10 Great Thriller Movies That Will Blow Your Mind

A complex riddle that you can obsess over until you fit all the pieces together and finally see the big picture. Films that fall into that category can be some of the most frustrating yet rewarding filmic experiences you’ll ever have and on this list we will be taking a look at 10 films that will blow your mind.


10. Coherence


Coherence begins like a pretty normal yet slightly mumblecore-y drama that you have seen a million times before, but then the film takes a turn into quantum physics that will leave you scratching your head and trying desperately to keep up as characters and events move between different timelines and/or realities and/or dimensions.

It’s an absolutely wild ride that will make varying degrees of sense based on your knowledge and understanding of Quantum Psychics, but even then you’ll be having a hard time keeping track of every little detail that the film throws at you.

The fact that the film was filmed in three days with next to no script is an astounding achievement, it must have been hell to get all of this to make as much sense as it does while having to literally improvise pretty much all of it and get the coverage needed to get a fully functioning film during the editing process.


9. The Element of Crime

The Element of Crime

The Element of Crime is the feature debut of the legendary yet highly controversial Danish director Lars Von Trier.

It’s an interesting case study because it’s so completely different from pretty much everything he would go on to do, both narratively and stylistically, yet pretty much lays the thematic groundwork for his entire filmography perfectly in a 100 minute surreal murder mystery that was highly inspired by the films of Andrei Tarkovsky.

Lars is no Tarkovsky but in this film he has come the closest anyone has to recapturing the atmosphere that made Tarkovsky’s work so special.

The film is a dreamlike odyssey of obsession, murder and madness that becomes increasingly harder to follow yet also becomes increasingly more addictive the longer it goes and by the end you will feel like you’ve just awoken from a dream that you didn’t understand but want to revisit as soon as possible.


8. In the Mouth of Madness


In the Mouth of Madness is John Carpenter’s masterpiece, it has the tension of Halloween, the cosmic horror of The Thing, the playfulness of Big Trouble in Little China, the awesomeness of Escape from New York and the creepiness of Prince of Darkness all rolled up into one absolutely insane package that goes batshit bananas in the third act as it spirals completely out of control in the best ways possible.

It tells the tale of Trent (the great Sam Neill), a cynical insurance investigator that is hired to track down a missing author and hopefully retrieve his newest manuscript, but the further Trent gets into this case the more things start to take a Lovecraftian turn and by the end it has turned into Carpenter’s most insane and complex film yet.

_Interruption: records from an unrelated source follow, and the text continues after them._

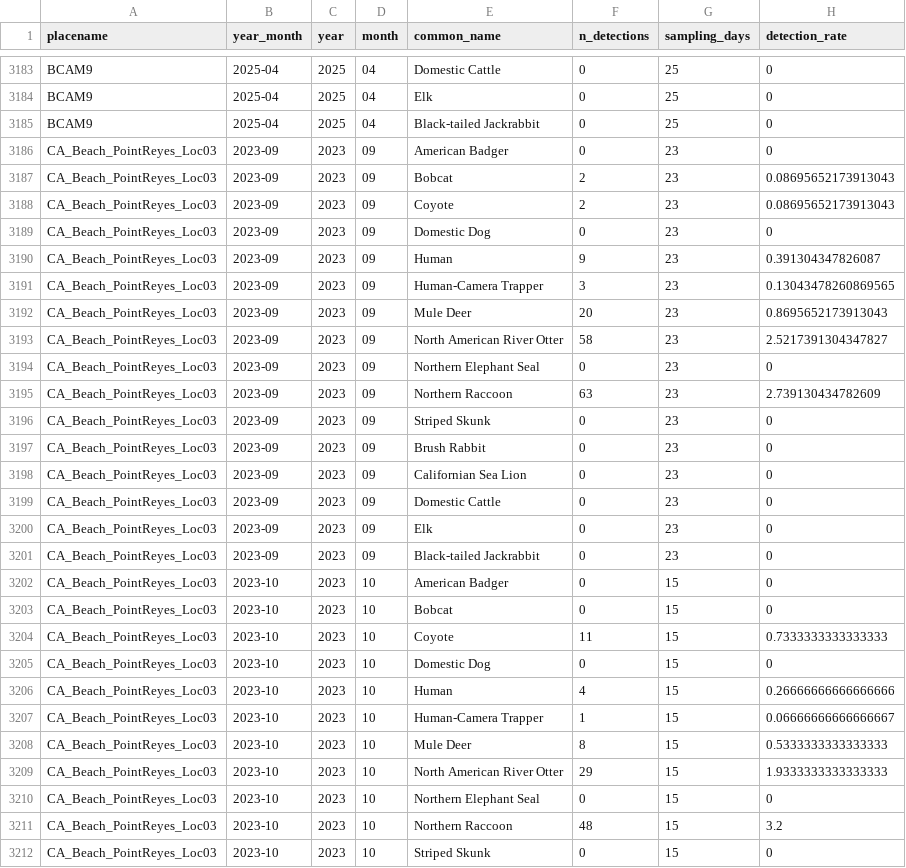
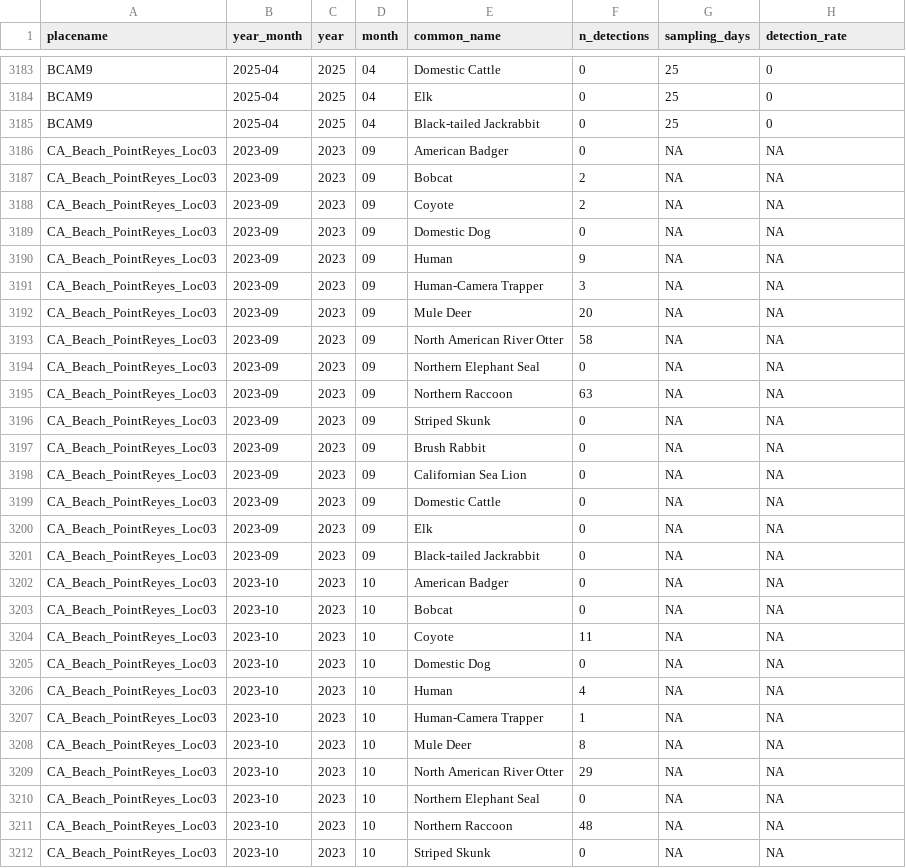
Before and after one commit to fgerraty/PORE_Beach_Cameras, a CSV file: data/processed/summarized_detection_rate_monthly.csv, drawn as a sheet; only a part is shown, gaps mark what is left out; the diff covers the shown part only.

```diff
--- a/data/processed/summarized_detection_rate_monthly.csv
+++ b/data/processed/summarized_detection_rate_monthly.csv
@@ -3185,28 +3185,28 @@ BCAM9,2025-04,2025,04,Elk,0,25,0
 BCAM9,2025-04,2025,04,Black-tailed Jackrabbit,0,25,0
-CA_Beach_PointReyes_Loc03,2023-09,2023,09,American Badger,0,23,0
-CA_Beach_PointReyes_Loc03,2023-09,2023,09,Bobcat,2,23,0.08695652173913043
-CA_Beach_PointReyes_Loc03,2023-09,2023,09,Coyote,2,23,0.08695652173913043
-CA_Beach_PointReyes_Loc03,2023-09,2023,09,Domestic Dog,0,23,0
-CA_Beach_PointReyes_Loc03,2023-09,2023,09,Human,9,23,0.391304347826087
-CA_Beach_PointReyes_Loc03,2023-09,2023,09,Human-Camera Trapper,3,23,0.13043478260869565
-CA_Beach_PointReyes_Loc03,2023-09,2023,09,Mule Deer,20,23,0.8695652173913043
-CA_Beach_PointReyes_Loc03,2023-09,2023,09,North American River Otter,58,23,2.5217391304347827
-CA_Beach_PointReyes_Loc03,2023-09,2023,09,Northern Elephant Seal,0,23,0
-CA_Beach_PointReyes_Loc03,2023-09,2023,09,Northern Raccoon,63,23,2.739130434782609
-CA_Beach_PointReyes_Loc03,2023-09,2023,09,Striped Skunk,0,23,0
-CA_Beach_PointReyes_Loc03,2023-09,2023,09,Brush Rabbit,0,23,0
-CA_Beach_PointReyes_Loc03,2023-09,2023,09,Californian Sea Lion,0,23,0
-CA_Beach_PointReyes_Loc03,2023-09,2023,09,Domestic Cattle,0,23,0
-CA_Beach_PointReyes_Loc03,2023-09,2023,09,Elk,0,23,0
-CA_Beach_PointReyes_Loc03,2023-09,2023,09,Black-tailed Jackrabbit,0,23,0
-CA_Beach_PointReyes_Loc03,2023-10,2023,10,American Badger,0,15,0
-CA_Beach_PointReyes_Loc03,2023-10,2023,10,Bobcat,0,15,0
-CA_Beach_PointReyes_Loc03,2023-10,2023,10,Coyote,11,15,0.7333333333333333
-CA_Beach_PointReyes_Loc03,2023-10,2023,10,Domestic Dog,0,15,0
-CA_Beach_PointReyes_Loc03,2023-10,2023,10,Human,4,15,0.26666666666666666
-CA_Beach_PointReyes_Loc03,2023-10,2023,10,Human-Camera Trapper,1,15,0.06666666666666667
-CA_Beach_PointReyes_Loc03,2023-10,2023,10,Mule Deer,8,15,0.5333333333333333
-CA_Beach_PointReyes_Loc03,2023-10,2023,10,North American River Otter,29,15,1.9333333333333333
-CA_Beach_PointReyes_Loc03,2023-10,2023,10,Northern Elephant Seal,0,15,0
-CA_Beach_PointReyes_Loc03,2023-10,2023,10,Northern Raccoon,48,15,3.2
-CA_Beach_PointReyes_Loc03,2023-10,2023,10,Striped Skunk,0,15,0
+CA_Beach_PointReyes_Loc03,2023-09,2023,09,American Badger,0,NA,NA
+CA_Beach_PointReyes_Loc03,2023-09,2023,09,Bobcat,2,NA,NA
+CA_Beach_PointReyes_Loc03,2023-09,2023,09,Coyote,2,NA,NA
+CA_Beach_PointReyes_Loc03,2023-09,2023,09,Domestic Dog,0,NA,NA
+CA_Beach_PointReyes_Loc03,2023-09,2023,09,Human,9,NA,NA
+CA_Beach_PointReyes_Loc03,2023-09,2023,09,Human-Camera Trapper,3,NA,NA
+CA_Beach_PointReyes_Loc03,2023-09,2023,09,Mule Deer,20,NA,NA
+CA_Beach_PointReyes_Loc03,2023-09,2023,09,North American River Otter,58,NA,NA
+CA_Beach_PointReyes_Loc03,2023-09,2023,09,Northern Elephant Seal,0,NA,NA
+CA_Beach_PointReyes_Loc03,2023-09,2023,09,Northern Raccoon,63,NA,NA
+CA_Beach_PointReyes_Loc03,2023-09,2023,09,Striped Skunk,0,NA,NA
+CA_Beach_PointReyes_Loc03,2023-09,2023,09,Brush Rabbit,0,NA,NA
+CA_Beach_PointReyes_Loc03,2023-09,2023,09,Californian Sea Lion,0,NA,NA
+CA_Beach_PointReyes_Loc03,2023-09,2023,09,Domestic Cattle,0,NA,NA
+CA_Beach_PointReyes_Loc03,2023-09,2023,09,Elk,0,NA,NA
+CA_Beach_PointReyes_Loc03,2023-09,2023,09,Black-tailed Jackrabbit,0,NA,NA
+CA_Beach_PointReyes_Loc03,2023-10,2023,10,American Badger,0,NA,NA
+CA_Beach_PointReyes_Loc03,2023-10,2023,10,Bobcat,0,NA,NA
+CA_Beach_PointReyes_Loc03,2023-10,2023,10,Coyote,11,NA,NA
+CA_Beach_PointReyes_Loc03,2023-10,2023,10,Domestic Dog,0,NA,NA
+CA_Beach_PointReyes_Loc03,2023-10,2023,10,Human,4,NA,NA
+CA_Beach_PointReyes_Loc03,2023-10,2023,10,Human-Camera Trapper,1,NA,NA
+CA_Beach_PointReyes_Loc03,2023-10,2023,10,Mule Deer,8,NA,NA
+CA_Beach_PointReyes_Loc03,2023-10,2023,10,North American River Otter,29,NA,NA
+CA_Beach_PointReyes_Loc03,2023-10,2023,10,Northern Elephant Seal,0,NA,NA
+CA_Beach_PointReyes_Loc03,2023-10,2023,10,Northern Raccoon,48,NA,NA
+CA_Beach_PointReyes_Loc03,2023-10,2023,10,Striped Skunk,0,NA,NA
```
Also changed, not shown: 42 edited cells elsewhere in this file, data/processed/deployments.csv, data/processed/independent_mammal_detections.csv, 14 other files.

The film’s ending is something that you’ll just have to see to believe, it’s absolutely insane and might be the most playfully terrifying sequence Carpenter has ever directed.


7. Triangle

You might figure out Triangle’s game out early but that doesn’t really matter because the lengths that the film takes its concept to is so god damn insane and complex that it will blow your mind either way.

It’s truly a great experience to witness this film play out and not collapse under its own ridiculously convoluted weight.

The fact that it’s also a highly entertaining and engaging thriller that will keep you at the edge of your seat is just the icing on a cake.


6. Enemy


Enemy is a film that doesn’t make logical sense but at the same time it makes perfect emotional sense, in the end you may not understand anything that happened and you may not be able to explain all the symbolism but you will still understand the emotional underpinnings of the piece.

Enemy is also director Denis Villeneuve’s crowning achievement, every frame of this movie is directed to perfection and holds important details to help you through the maze that is the film’s story.

It tells the tale of a teacher that discovers his double when watching a low-budget film and tries to seek him out, but things go awry when they finally meet.

It’s the type of film where nothing is as it seems because everything is pretty much a metaphor for something else or only makes sense if you are familiar with certain psychological theories about the subconscious of the Freudian variety.

But even if you get the gist of it, then there is still more than enough left for you to unpack.